[Version comparison data]
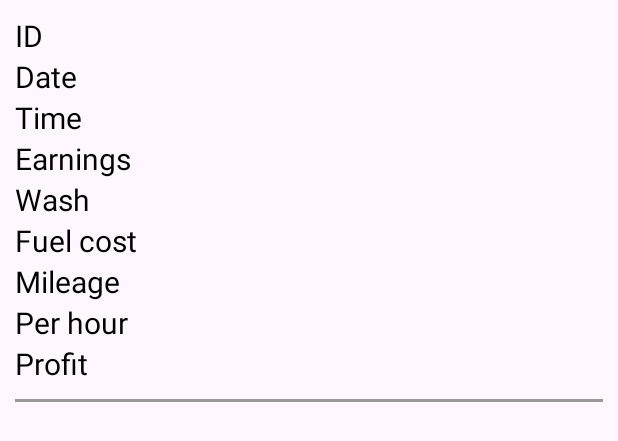
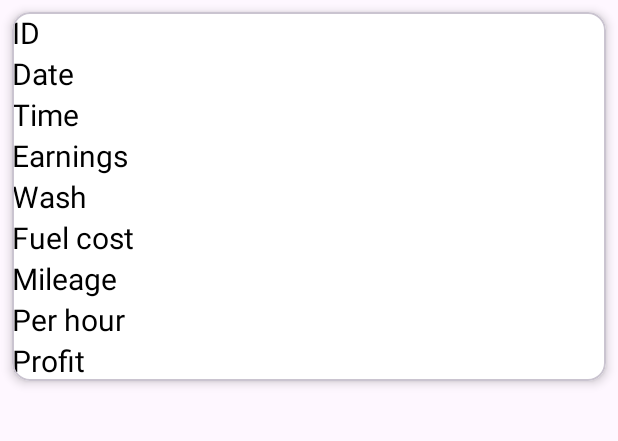
Before and after one commit to HSact/TaxiLog, an Android app: the layout recyclerview_item.xml on its own in the app's theme, with its tools: preview values and no code run, on a phone screen of 412 x 824 dp. Shown: the top 441 px of the screen. Run offline under Robolectric (Android 15) with nearby library versions, the phone set to English and light mode, and no system bars.

Commit message:
Refactor: Use MaterialCardView for list items
- Replaced LinearLayout with MaterialCardView for the `recyclerview_item` layout.
- Added card elevation, margin, and background color.
- Removed the separator view.

```diff
--- a/app/src/main/res/layout/recyclerview_item.xml
+++ b/app/src/main/res/layout/recyclerview_item.xml
@@ -1,9 +1,13 @@
 <?xml version="1.0" encoding="utf-8"?>
-<LinearLayout xmlns:android="http://schemas.android.com/apk/res/android"
+<com.google.android.material.card.MaterialCardView xmlns:android="http://schemas.android.com/apk/res/android"
     xmlns:tools="http://schemas.android.com/tools"
+    xmlns:app="http://schemas.android.com/apk/res-auto"
     android:id="@+id/linearShift"
     android:layout_width="match_parent"
     android:layout_height="wrap_content"
+    android:layout_margin="8dp"
+    app:cardElevation="4dp"
+    app:cardBackgroundColor="?attr/colorBackgroundFloating"
     android:orientation="vertical"
     android:padding="10dp">
 
@@ -202,10 +206,6 @@
         </TableRow>
     </TableLayout>
 
-    <View
-        android:layout_width="match_parent"
-        android:layout_height="2dp"
-        android:layout_marginTop="10dp"
-        android:background="@color/hint_night" />
 
-</LinearLayout>
+
+</com.google.android.material.card.MaterialCardView>
```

### TASK PROMPT
Copy from the entries above each line in which the string "schemas" can be found.

### SOLUTION FOR THIS PROBLEM
-<LinearLayout xmlns:android="http://schemas.android.com/apk/res/android"
+<com.google.android.material.card.MaterialCardView xmlns:android="http://schemas.android.com/apk/res/android"
     xmlns:tools="http://schemas.android.com/tools"
+    xmlns:app="http://schemas.android.com/apk/res-auto"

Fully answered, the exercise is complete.